* _EXERCISE INSTRUCTIONS_:
Whenever the word "real" appears in a line of the data below, copy that line.

(Stored data entries)

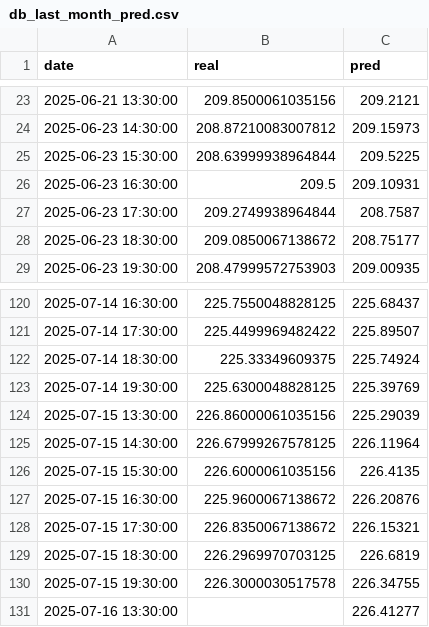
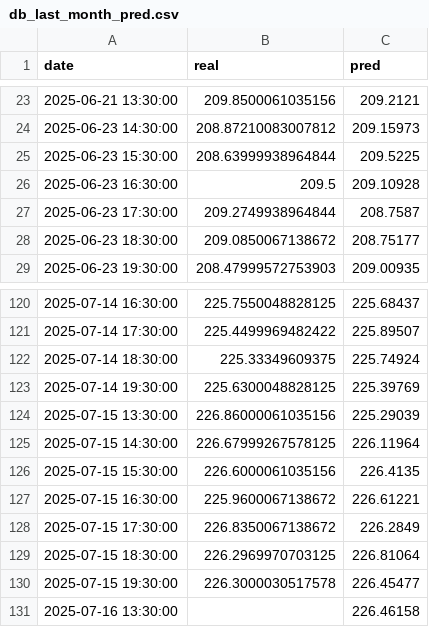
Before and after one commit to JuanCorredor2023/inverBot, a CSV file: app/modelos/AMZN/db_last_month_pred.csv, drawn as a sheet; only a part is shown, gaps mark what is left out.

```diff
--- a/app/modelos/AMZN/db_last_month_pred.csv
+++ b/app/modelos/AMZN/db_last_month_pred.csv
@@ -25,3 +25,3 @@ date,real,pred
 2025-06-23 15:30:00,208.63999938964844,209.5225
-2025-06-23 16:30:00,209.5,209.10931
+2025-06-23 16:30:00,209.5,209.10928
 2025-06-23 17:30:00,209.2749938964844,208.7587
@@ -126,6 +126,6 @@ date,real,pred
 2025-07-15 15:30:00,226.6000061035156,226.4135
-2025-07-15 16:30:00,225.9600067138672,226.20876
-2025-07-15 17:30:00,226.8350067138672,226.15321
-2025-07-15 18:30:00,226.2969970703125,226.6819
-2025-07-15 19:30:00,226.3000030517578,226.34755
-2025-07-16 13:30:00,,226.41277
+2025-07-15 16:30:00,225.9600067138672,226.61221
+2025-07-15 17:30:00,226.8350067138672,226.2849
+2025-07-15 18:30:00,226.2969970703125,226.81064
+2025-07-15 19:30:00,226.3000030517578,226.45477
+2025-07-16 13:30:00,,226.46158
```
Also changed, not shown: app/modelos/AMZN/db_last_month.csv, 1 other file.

...

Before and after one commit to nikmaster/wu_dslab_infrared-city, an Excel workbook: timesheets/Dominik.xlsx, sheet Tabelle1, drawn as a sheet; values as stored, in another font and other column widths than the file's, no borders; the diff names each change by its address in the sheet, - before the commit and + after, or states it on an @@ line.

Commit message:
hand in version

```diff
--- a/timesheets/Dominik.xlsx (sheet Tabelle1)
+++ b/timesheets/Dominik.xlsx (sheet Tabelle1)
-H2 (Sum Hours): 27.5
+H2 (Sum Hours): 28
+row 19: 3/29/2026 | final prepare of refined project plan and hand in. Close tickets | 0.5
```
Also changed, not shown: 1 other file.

...

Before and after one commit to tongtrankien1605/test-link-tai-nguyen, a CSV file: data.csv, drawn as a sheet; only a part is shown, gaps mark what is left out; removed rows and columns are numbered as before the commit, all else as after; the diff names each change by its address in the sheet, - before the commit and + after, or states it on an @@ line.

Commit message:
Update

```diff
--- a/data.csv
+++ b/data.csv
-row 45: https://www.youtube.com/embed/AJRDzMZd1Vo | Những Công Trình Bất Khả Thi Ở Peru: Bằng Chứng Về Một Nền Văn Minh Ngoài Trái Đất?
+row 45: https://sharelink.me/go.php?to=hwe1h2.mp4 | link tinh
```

* _FINISHED EXERCISE_:
@@ -25,3 +25,3 @@ date,real,pred
@@ -126,6 +126,6 @@ date,real,pred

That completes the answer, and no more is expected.